[Opening Records provided section]

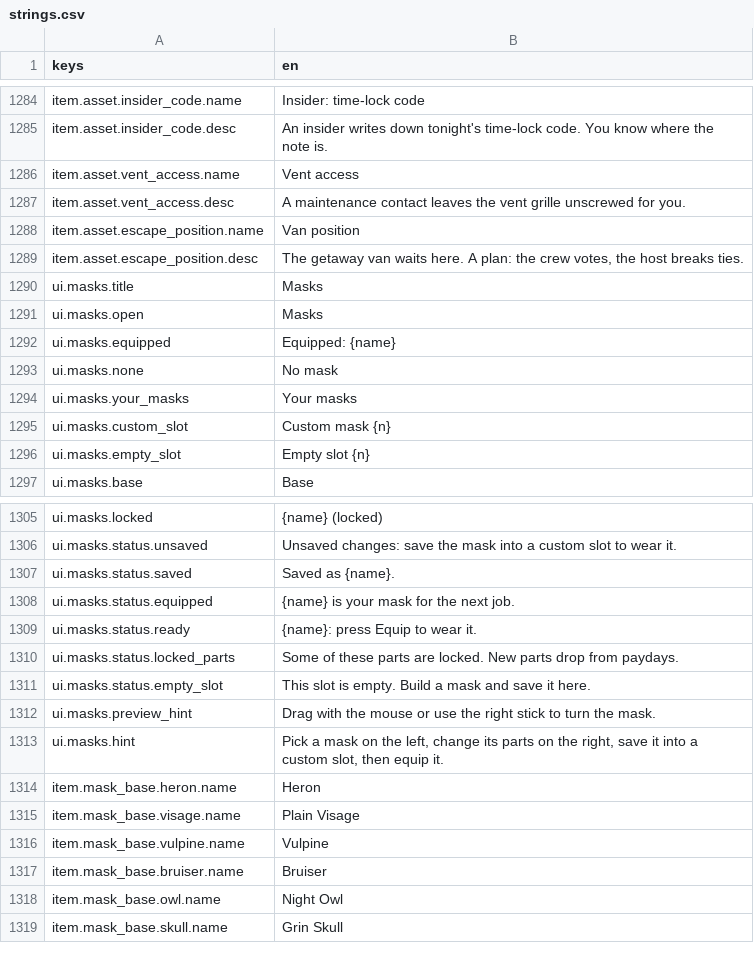
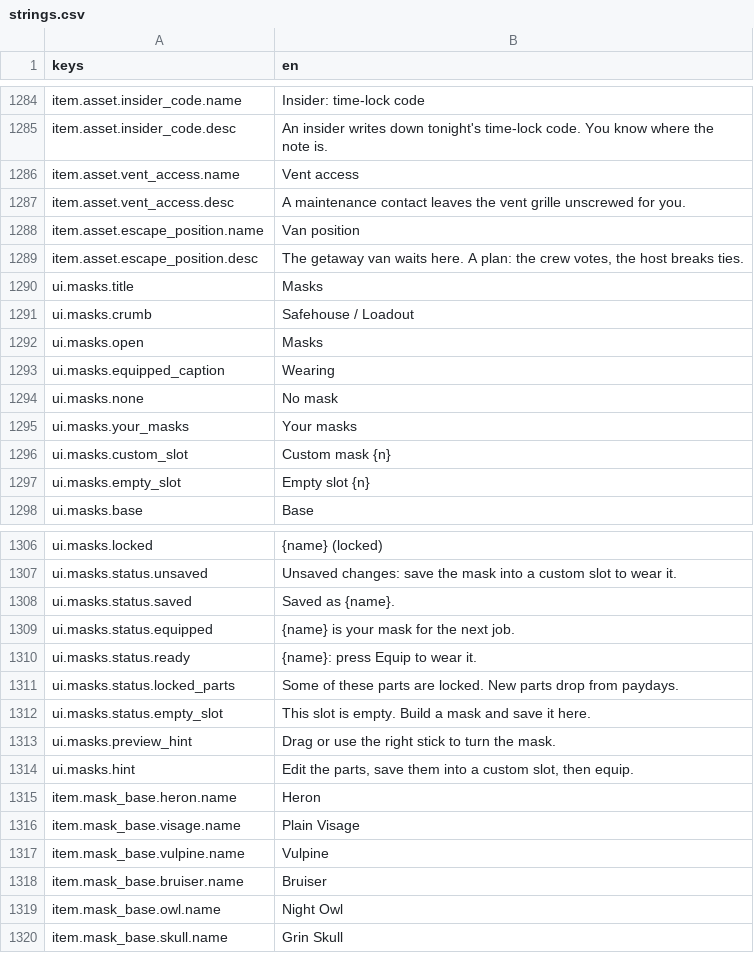
Before and after one commit to LeviticusFigglebottom/Claude-N-Capers, a CSV file: game/content/data/strings/strings.csv, drawn as a sheet; only a part is shown, gaps mark what is left out.

```diff
--- a/game/content/data/strings/strings.csv
+++ b/game/content/data/strings/strings.csv
@@ -1290,4 +1290,5 @@ item.asset.escape_position.desc,"The getaway van waits here. A plan: the crew vo
 ui.masks.title,Masks
+ui.masks.crumb,Safehouse / Loadout
 ui.masks.open,Masks
-ui.masks.equipped,Equipped: {name}
+ui.masks.equipped_caption,Wearing
 ui.masks.none,No mask
@@ -1311,4 +1312,4 @@ ui.masks.status.locked_parts,Some of these parts are locked. New parts drop from
 ui.masks.status.empty_slot,This slot is empty. Build a mask and save it here.
-ui.masks.preview_hint,Drag with the mouse or use the right stick to turn the mask.
-ui.masks.hint,"Pick a mask on the left, change its parts on the right, save it into a custom slot, then equip it."
+ui.masks.preview_hint,Drag or use the right stick to turn the mask.
+ui.masks.hint,"Edit the parts, save them into a custom slot, then equip."
 item.mask_base.heron.name,Heron
```
Also changed, not shown: 1 other file.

[Closing Records provided section]

▶ **Exercise directions**
Each line of the data that holds "Drag" should be reported.

▶ **Solution**
-ui.masks.preview_hint,Drag with the mouse or use the right stick to turn the mask.
+ui.masks.preview_hint,Drag or use the right stick to turn the mask.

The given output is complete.